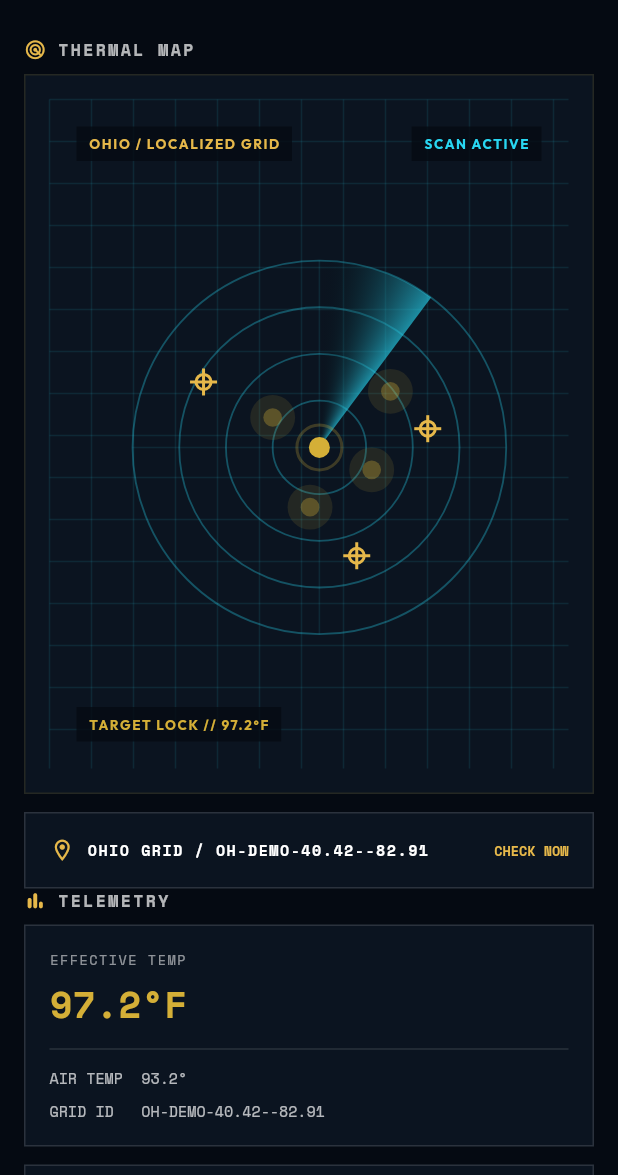
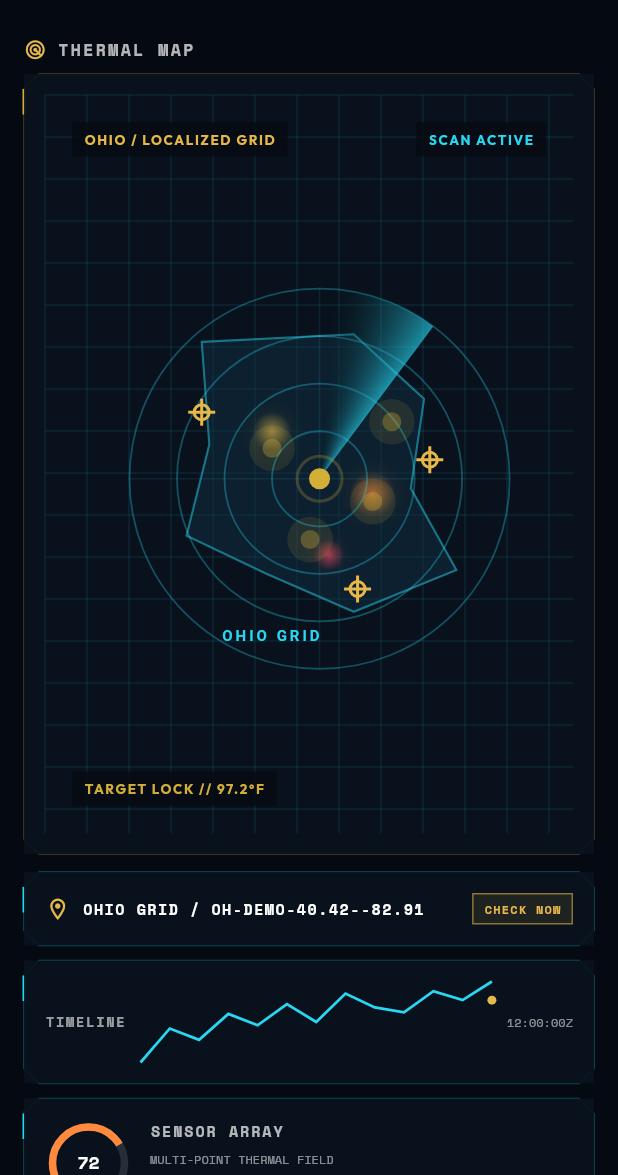
Before and after one commit to raffayabdul9070-dot/webapp, a Flutter app: the screen it shows after launch, after a tap on the "sync" icon, on a phone screen of 412 x 824 dp, the part 61-1236 px from its top. Run offline on Flutter 3.47's test engine with Material 3 defaults, Android fonts, the phone set to English and light mode, and no system bars; our stand-ins replace fl_chart, flutter_dotenv, flutter_local_notifications, google_fonts; network calls fail.

Commit message:
Refine command center dashboard visuals

```diff
--- a/lib/screens/home_screen.dart
+++ b/lib/screens/home_screen.dart
@@ -9,6 +9,7 @@ import '../services/ai_insights_service.dart';
 import '../widgets/alert_history_card.dart';
 import '../widgets/temperature_trend_chart.dart';
 import '../widgets/ai_insights_panel.dart';
+import '../widgets/dashboard_visuals.dart';
 import 'thermal_map.dart';
 
 class HomeScreen extends StatefulWidget {
@@ -292,14 +293,9 @@ class _HomeScreenState extends State<HomeScreen> {
 
   Widget _buildDashboard() {
     final reading = _latestReading;
-    final panel = (Widget child, {Color? accent}) => Container(
-          padding: const EdgeInsets.all(16),
-          decoration: BoxDecoration(
-            color: const Color(0xFF0B1420),
-            border:
-                Border.all(color: (accent ?? Colors.white).withOpacity(.13)),
-          ),
+    final panel = (Widget child, {Color? accent}) => DashboardPanel(
           child: child,
+          accent: accent ?? const Color(0xFF28D7F2),
         );
     TextStyle mono(
             {double size = 12,
@@ -495,6 +491,18 @@ class _HomeScreenState extends State<HomeScreen> {
             signal('UV-LIKE', .78, '10 SIM', const Color(0xFFE6B84A))
           ])),
           const SizedBox(height: 12),
+          panel(Column(crossAxisAlignment: CrossAxisAlignment.start, children: [
+            Text('LOAD PROFILE / SIMULATED',
+                style: mono(size: 9, color: Colors.white60, spacing: 1)),
+            const SizedBox(height: 8),
+            const MiniBars(color: Color(0xFFFF8A3D)),
+            Row(mainAxisAlignment: MainAxisAlignment.spaceBetween, children: [
+              Text('0600', style: mono(size: 8, color: Colors.white38)),
+              Text('1200', style: mono(size: 8, color: Colors.white38)),
+              Text('1800', style: mono(size: 8, color: Colors.white38)),
+            ])
+          ])),
+          const SizedBox(height: 12),
           if (_monitor.readingHistory.isNotEmpty)
             TemperatureTrendChart(history: _monitor.readingHistory)
         ]);
@@ -503,7 +511,7 @@ class _HomeScreenState extends State<HomeScreen> {
           label('THERMAL MAP', Icons.radar),
           const SizedBox(height: 8),
           SizedBox(
-              height: 480,
+              height: 520,
               child: panel(
                   ThermalMap(
                       reading: reading,
@@ -521,11 +529,55 @@ class _HomeScreenState extends State<HomeScreen> {
                     '${AppConfig.targetLocationName.toUpperCase()} GRID / ${reading?.gridId ?? 'AWAITING SIGNAL'}',
                     style:
                         mono(size: 10, weight: FontWeight.w700, spacing: 1))),
-            Text('CHECK NOW',
+            StatusChip(_checking ? 'SCANNING' : 'CHECK NOW',
+                color: const Color(0xFFE6B84A))
+          ])),
+          const SizedBox(height: 10),
+          panel(Row(children: [
+            Text('TIMELINE',
                 style: mono(
                     size: 9,
-                    color: const Color(0xFFE6B84A),
-                    weight: FontWeight.w700))
+                    color: Colors.white60,
+                    weight: FontWeight.w700,
+                    spacing: 1.2)),
+            const SizedBox(width: 10),
+            const Expanded(child: MiniLineChart()),
+            const SizedBox(width: 10),
+            Text('12:00:00Z', style: mono(size: 8, color: Colors.white54)),
+          ])),
+          const SizedBox(height: 10),
+          panel(Row(children: [
+            const MiniGauge(value: .72, color: Color(0xFFFF8A3D)),
+            const SizedBox(width: 12),
+            Expanded(
+                child: Column(
+                    crossAxisAlignment: CrossAxisAlignment.start,
+                    children: [
+                  Text('SENSOR ARRAY',
+                      style: mono(
+                          size: 10,
+                          color: Colors.white70,
+                          weight: FontWeight.w800,
+                          spacing: 1.3)),
+                  const SizedBox(height: 6),
+                  Text('MULTI-POINT THERMAL FIELD',
+                      style: mono(size: 8, color: Colors.white54)),
+                  const SizedBox(height: 7),
+                  Row(children: [
+                    const SignalBars(active: 4),
+                    const SizedBox(width: 8),
+                    Text('04 / 05 ONLINE',
+                        style: mono(size: 8, color: const Color(0xFF28D7F2)))
+                  ])
+                ])),
+          ])),
+          const SizedBox(height: 10),
+          panel(
+              Row(mainAxisAlignment: MainAxisAlignment.spaceBetween, children: [
+            StatusChip(_severity.label.toUpperCase(), color: _severityColor),
+            const StatusChip('SIMULATED', color: Color(0xFFE6B84A)),
+            Text('NORMAL  /  WATCH  /  WARNING',
+                style: mono(size: 7, color: Colors.white54, spacing: .4)),
           ]))
         ]);
     return Scaffold(
--- a/lib/screens/thermal_map.dart
+++ b/lib/screens/thermal_map.dart
@@ -81,6 +81,43 @@ class _MapPainter extends CustomPainter {
       canvas.drawLine(Offset(x, 0), Offset(x, size.height), grid);
     for (var y = 0.0; y <= size.height; y += 28)
       canvas.drawLine(Offset(0, y), Offset(size.width, y), grid);
+    final region = Path()
+      ..moveTo(center.dx - radius * .62, center.dy - radius * .72)
+      ..lineTo(center.dx + radius * .18, center.dy - radius * .76)
+      ..lineTo(center.dx + radius * .55, center.dy - radius * .42)
+      ..lineTo(center.dx + radius * .48, center.dy + radius * .05)
+      ..lineTo(center.dx + radius * .72, center.dy + radius * .48)
+      ..lineTo(center.dx + radius * .18, center.dy + radius * .7)
+      ..lineTo(center.dx - radius * .28, center.dy + radius * .5)
+      ..lineTo(center.dx - radius * .7, center.dy + radius * .3)
+      ..lineTo(center.dx - radius * .58, center.dy - radius * .18)
+      ..close();
+    canvas.drawPath(
+        region, Paint()..color = const Color(0xFF113044).withOpacity(.48));
+    canvas.drawPath(
+        region,
+        Paint()
+          ..color = const Color(0xFF28D7F2).withOpacity(.48)
+          ..style = PaintingStyle.stroke
+          ..strokeWidth = 1.4);
+    for (final zone in [
+      (Offset(-.25, -.25), .2, const Color(0xFFE6B84A)),
+      (Offset(.28, .08), .24, const Color(0xFFFF8A3D)),
+      (Offset(.05, .4), .16, const Color(0xFFFF4D5E)),
+    ]) {
+      final zoneCenter =
+          center + Offset(zone.$1.dx * radius, zone.$1.dy * radius);
+      canvas.drawCircle(
+          zoneCenter,
+          radius * zone.$2,
+          Paint()
+            ..shader = RadialGradient(colors: [
+              zone.$3.withOpacity(.62),
+              zone.$3.withOpacity(.04),
+              Colors.transparent
+            ]).createShader(
+                Rect.fromCircle(center: zoneCenter, radius: radius * zone.$2)));
+    }
     final rings = Paint()
       ..style = PaintingStyle.stroke
       ..strokeWidth = 1.2
@@ -138,6 +175,18 @@ class _MapPainter extends CustomPainter {
           ..color = severityColor.withOpacity(.25)
           ..style = PaintingStyle.stroke
           ..strokeWidth = 2);
+    final label = TextPainter(
+        text: const TextSpan(
+            text: 'OHIO GRID',
+            style: TextStyle(
+                color: Color(0xFF28D7F2),
+                fontSize: 10,
+                letterSpacing: 2,
+                fontWeight: FontWeight.w700)),
+        textDirection: TextDirection.ltr)
+      ..layout();
+    label.paint(
+        canvas, Offset(center.dx - radius * .52, center.dy + radius * .78));
   }
 
   @override
--- /dev/null
+++ b/lib/widgets/dashboard_visuals.dart
@@ -0,0 +1,246 @@
+import 'dart:math' as math;
+import 'package:flutter/material.dart';
+import 'package:google_fonts/google_fonts.dart';
+
+const _cyan = Color(0xFF28D7F2);
+const _gold = Color(0xFFE6B84A);
+
+class DashboardPanel extends StatelessWidget {
+  final Widget child;
+  final Color accent;
+  final EdgeInsets padding;
+  const DashboardPanel(
+      {super.key,
+      required this.child,
+      this.accent = _cyan,
+      this.padding = const EdgeInsets.all(14)});
+  @override
+  Widget build(BuildContext context) => CustomPaint(
+        painter: _PanelFramePainter(accent),
+        child: Container(
+            padding: padding,
+            decoration: const BoxDecoration(color: Color(0xE608121D)),
+            child: child),
+      );
+}
+
+class DashboardLabel extends StatelessWidget {
+  final String text;
+  final IconData icon;
+  const DashboardLabel(this.text, this.icon, {super.key});
+  @override
+  Widget build(BuildContext context) => Row(children: [
+        Icon(icon, size: 14, color: _gold),
+        const SizedBox(width: 7),
+        Text(text,
+            style: GoogleFonts.spaceMono(
+                fontSize: 10,
+                fontWeight: FontWeight.w700,
+                letterSpacing: 1.5,
+                color: Colors.white70)),
+      ]);
+}
+
+class MiniLineChart extends StatelessWidget {
+  final Color color;
+  const MiniLineChart({super.key, this.color = _cyan});
+  @override
+  Widget build(BuildContext context) =>
+      SizedBox(height: 54, child: CustomPaint(painter: _LinePainter(color)));
+}
+
+class MiniBars extends StatelessWidget {
+  final Color color;
+  const MiniBars({super.key, this.color = _gold});
+  @override
+  Widget build(BuildContext context) =>
+      SizedBox(height: 48, child: CustomPaint(painter: _BarsPainter(color)));
+}
+
+class MiniGauge extends StatelessWidget {
+  final double value;
+  final Color color;
+  const MiniGauge({super.key, required this.value, this.color = _gold});
+  @override
+  Widget build(BuildContext context) => SizedBox(
+      width: 58,
+      height: 58,
+      child: CustomPaint(painter: _GaugePainter(value.clamp(0, 1), color)));
+}
+
+class SignalBars extends StatelessWidget {
+  final int active;
+  final Color color;
+  const SignalBars({super.key, required this.active, this.color = _cyan});
+  @override
+  Widget build(BuildContext context) => Row(
+      crossAxisAlignment: CrossAxisAlignment.end,
+      children: List.generate(
+          5,
+          (index) => Container(
+              width: 4,
+              height: 7.0 + index * 3,
+              margin: const EdgeInsets.only(left: 2),
+              color: index < active ? color : Colors.white12)));
+}
+
+class StatusChip extends StatelessWidget {
+  final String text;
+  final Color color;
+  const StatusChip(this.text, {super.key, this.color = _cyan});
+  @override
+  Widget build(BuildContext context) => Container(
+      padding: const EdgeInsets.symmetric(horizontal: 7, vertical: 4),
+      decoration: BoxDecoration(
+          color: color.withValues(alpha: .1),
+          border: Border.all(color: color.withValues(alpha: .55))),
+      child: Text(text,
+          style: GoogleFonts.spaceMono(
+              fontSize: 8,
+              fontWeight: FontWeight.w700,
+              color: color,
+              letterSpacing: .8)));
+}
+
+class _PanelFramePainter extends CustomPainter {
+  final Color color;
+  _PanelFramePainter(this.color);
+  @override
+  void paint(Canvas canvas, Size size) {
+    final path = Path()
+      ..moveTo(0, 10)
+      ..lineTo(10, 0)
+      ..lineTo(size.width - 10, 0)
+      ..lineTo(size.width, 10)
+      ..lineTo(size.width, size.height - 10)
+      ..lineTo(size.width - 10, size.height)
+      ..lineTo(10, size.height)
+      ..lineTo(0, size.height - 10)
+      ..close();
+    canvas.drawPath(
+        path,
+        Paint()
+          ..color = color.withValues(alpha: .34)
+          ..style = PaintingStyle.stroke
+          ..strokeWidth = 1);
+    canvas.drawLine(
+        const Offset(0, 10),
+        const Offset(0, 27),
+        Paint()
+          ..color = color
+          ..strokeWidth = 2);
+  }
+
+  @override
+  bool shouldRepaint(covariant _PanelFramePainter oldDelegate) =>
+      oldDelegate.color != color;
+}
+
+class _LinePainter extends CustomPainter {
+  final Color color;
+  _LinePainter(this.color);
+  @override
+  void paint(Canvas canvas, Size size) {
+    const values = [
+      0.0,
+      .42,
+      .28,
+      .6,
+      .46,
+      .72,
+      .5,
+      .85,
+      .68,
+      .62,
+      .88,
+      .77,
+      1.0
+    ];
+    final path = Path();
+    for (var i = 0; i < values.length; i++) {
+      final point = Offset(
+          size.width * i / (values.length - 1), size.height * (1 - values[i]));
+      i == 0
+          ? path.moveTo(point.dx, point.dy)
+          : path.lineTo(point.dx, point.dy);
+    }
+    canvas.drawPath(
+        path,
+        Paint()
+          ..color = color
+          ..style = PaintingStyle.stroke
+          ..strokeWidth = 1.8);
+    canvas.drawCircle(
+        Offset(size.width, size.height * .23), 3, Paint()..color = _gold);
+  }
+
+  @override
+  bool shouldRepaint(covariant _LinePainter oldDelegate) =>
+      oldDelegate.color != color;
+}
+
+class _BarsPainter extends CustomPainter {
+  final Color color;
+  _BarsPainter(this.color);
+  @override
+  void paint(Canvas canvas, Size size) {
+    const values = [.35, .55, .42, .78, .66, .92, .7, .84, .58, .76];
+    final paint = Paint()..color = color.withValues(alpha: .82);
+    for (var i = 0; i < values.length; i++) {
+      canvas.drawRect(
+          Rect.fromLTWH(
+              i * size.width / values.length + 2,
+              size.height * (1 - values[i]),
+              size.width / values.length - 4,
+              size.height * values[i]),
+          paint);
+    }
+  }
+
+  @override
+  bool shouldRepaint(covariant _BarsPainter oldDelegate) =>
+      oldDelegate.color != color;
+}
+
+class _GaugePainter extends CustomPainter {
+  final double value;
+  final Color color;
+  _GaugePainter(this.value, this.color);
+  @override
+  void paint(Canvas canvas, Size size) {
+    final center = Offset(size.width / 2, size.height / 2);
+    final rect = Rect.fromCircle(center: center, radius: size.width / 2 - 5);
+    canvas.drawArc(
+        rect,
+        math.pi * .75,
+        math.pi * 1.5,
+        false,
+        Paint()
+          ..color = Colors.white12
+          ..style = PaintingStyle.stroke
+          ..strokeWidth = 5);
+    canvas.drawArc(
+        rect,
+        math.pi * .75,
+        math.pi * 1.5 * value,
+        false,
+        Paint()
+          ..color = color
+          ..style = PaintingStyle.stroke
+          ..strokeWidth = 5);
+    final label = TextPainter(
+        text: TextSpan(
+            text: '${(value * 100).round()}',
+            style: GoogleFonts.spaceMono(
+                fontSize: 12,
+                color: Colors.white,
+                fontWeight: FontWeight.w700)),
+        textDirection: TextDirection.ltr)
+      ..layout();
+    label.paint(canvas, center - Offset(label.width / 2, label.height / 2));
+  }
+
+  @override
+  bool shouldRepaint(covariant _GaugePainter oldDelegate) =>
+      oldDelegate.value != value || oldDelegate.color != color;
+}
```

####################

Please find every line in the records above that holds the word "FontWeight" and copy it.

FINISHED EXERCISE
                         mono(size: 10, weight: FontWeight.w700, spacing: 1))),
-                    weight: FontWeight.w700))
+                    weight: FontWeight.w700,
+                          weight: FontWeight.w800,
+                fontWeight: FontWeight.w700)),
+                fontWeight: FontWeight.w700,
+              fontWeight: FontWeight.w700,
+                fontWeight: FontWeight.w700)),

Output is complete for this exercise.